Edit tracking data:

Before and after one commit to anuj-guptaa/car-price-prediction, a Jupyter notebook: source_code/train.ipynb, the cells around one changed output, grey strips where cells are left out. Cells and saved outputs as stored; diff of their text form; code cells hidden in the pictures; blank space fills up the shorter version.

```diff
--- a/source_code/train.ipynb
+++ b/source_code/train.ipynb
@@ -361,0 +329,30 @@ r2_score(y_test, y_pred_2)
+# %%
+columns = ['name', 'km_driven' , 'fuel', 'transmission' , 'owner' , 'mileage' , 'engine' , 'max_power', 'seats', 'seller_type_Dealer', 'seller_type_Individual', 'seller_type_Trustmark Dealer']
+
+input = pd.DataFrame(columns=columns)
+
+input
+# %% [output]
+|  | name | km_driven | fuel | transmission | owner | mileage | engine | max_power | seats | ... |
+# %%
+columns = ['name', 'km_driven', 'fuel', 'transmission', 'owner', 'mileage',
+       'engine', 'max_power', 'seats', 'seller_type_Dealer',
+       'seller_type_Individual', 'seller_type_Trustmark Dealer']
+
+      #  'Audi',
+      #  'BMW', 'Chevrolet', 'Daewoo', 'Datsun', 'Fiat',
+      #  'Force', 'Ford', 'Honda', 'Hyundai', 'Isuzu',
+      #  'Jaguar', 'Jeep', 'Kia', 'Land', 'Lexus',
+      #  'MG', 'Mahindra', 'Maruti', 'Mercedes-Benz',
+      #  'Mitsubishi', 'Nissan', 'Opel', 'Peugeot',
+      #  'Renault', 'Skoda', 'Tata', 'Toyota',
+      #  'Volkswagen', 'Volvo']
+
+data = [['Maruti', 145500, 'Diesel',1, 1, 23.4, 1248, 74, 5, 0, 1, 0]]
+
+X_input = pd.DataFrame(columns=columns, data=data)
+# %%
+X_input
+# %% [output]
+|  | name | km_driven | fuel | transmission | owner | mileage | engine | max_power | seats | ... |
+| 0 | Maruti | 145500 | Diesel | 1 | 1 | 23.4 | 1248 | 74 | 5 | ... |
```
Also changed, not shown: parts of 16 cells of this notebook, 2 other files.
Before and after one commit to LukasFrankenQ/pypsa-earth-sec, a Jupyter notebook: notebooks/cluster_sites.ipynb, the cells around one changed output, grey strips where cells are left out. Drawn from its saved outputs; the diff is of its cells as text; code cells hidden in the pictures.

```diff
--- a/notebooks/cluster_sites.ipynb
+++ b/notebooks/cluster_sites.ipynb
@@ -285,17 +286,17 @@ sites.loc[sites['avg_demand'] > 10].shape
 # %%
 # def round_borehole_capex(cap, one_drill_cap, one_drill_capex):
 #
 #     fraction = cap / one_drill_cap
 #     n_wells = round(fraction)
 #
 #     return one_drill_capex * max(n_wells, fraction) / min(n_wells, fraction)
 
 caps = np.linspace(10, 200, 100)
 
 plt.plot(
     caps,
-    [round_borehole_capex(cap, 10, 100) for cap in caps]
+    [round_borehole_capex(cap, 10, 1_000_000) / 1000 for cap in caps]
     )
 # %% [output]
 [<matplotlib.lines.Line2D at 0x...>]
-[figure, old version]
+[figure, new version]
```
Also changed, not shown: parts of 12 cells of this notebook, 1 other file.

▶ REQUIRED ACTION
Retrieve all lines from the data that contain the string "Maruti".

▶ TASK RESULT
+      #  'MG', 'Mahindra', 'Maruti', 'Mercedes-Benz',
+data = [['Maruti', 145500, 'Diesel',1, 1, 23.4, 1248, 74, 5, 0, 1, 0]]
+| 0 | Maruti | 145500 | Diesel | 1 | 1 | 23.4 | 1248 | 74 | 5 | ... |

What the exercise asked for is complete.